FBAR Tax Problems

FBAR tax problems

The IRS is searching for individuals and businesses that have failed to report foreign income. If your FBAR filing is late, contact Tom Rex, CPA right away. I can help taxpayers who have neglected to file FBARs for income reported on their tax returns, or that should have been reported. If the IRS is coming after you for high penalties, don't try to avoid them, turn to me to find a way to solve your foreign tax problems.

Who Needs to Report FBAR?

FBAR filings are often required for those who have financial interest or signature authority over foreign financial accounts like bank accounts, trusts, mutual funds and other types of foreign accounts. If any of these accounts exceed $10,000 at any point during the calendar year, you need to file an FBAR, even if you have reported the income on your annual tax return. This applies to U.S. residents, U.S. citizens, entities, corporations, partnerships, LLCs, trusts, and estates. A person holding an account that produces no taxable income can sometimes also be obligated to report it. How can you be sure you're in compliance will all federal regulations related to FBAR?
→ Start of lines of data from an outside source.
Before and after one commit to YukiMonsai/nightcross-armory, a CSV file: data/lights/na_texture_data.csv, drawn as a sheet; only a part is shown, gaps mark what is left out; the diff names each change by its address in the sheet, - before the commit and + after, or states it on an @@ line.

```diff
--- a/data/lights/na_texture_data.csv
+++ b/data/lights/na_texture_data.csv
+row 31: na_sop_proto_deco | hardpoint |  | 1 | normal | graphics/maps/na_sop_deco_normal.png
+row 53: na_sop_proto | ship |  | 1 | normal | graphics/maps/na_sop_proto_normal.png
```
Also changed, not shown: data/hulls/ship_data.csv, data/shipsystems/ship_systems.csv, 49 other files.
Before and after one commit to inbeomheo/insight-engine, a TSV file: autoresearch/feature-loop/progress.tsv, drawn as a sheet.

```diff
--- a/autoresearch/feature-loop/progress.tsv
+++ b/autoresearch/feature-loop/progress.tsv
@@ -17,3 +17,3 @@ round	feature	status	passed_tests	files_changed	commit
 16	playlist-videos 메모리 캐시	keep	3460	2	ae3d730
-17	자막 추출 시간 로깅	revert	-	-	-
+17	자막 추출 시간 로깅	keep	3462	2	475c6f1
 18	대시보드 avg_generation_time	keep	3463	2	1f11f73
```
Turn to a Tax Specialist Experienced with FBAR

If you have questions about the tax responsibilities associated with your foreign accounts or if you are already late in filing this years or prior year's FBARs, turn to Thomas G. Rex, CPA. I'm a highly experienced tax specialist that understand the complex FBAR regulations.

I can help you deal with penalties, settle your tax debt and avoid future tax problems related to FBAR filings. Don't delay; call me at 520-433-9291 or request a consultation now.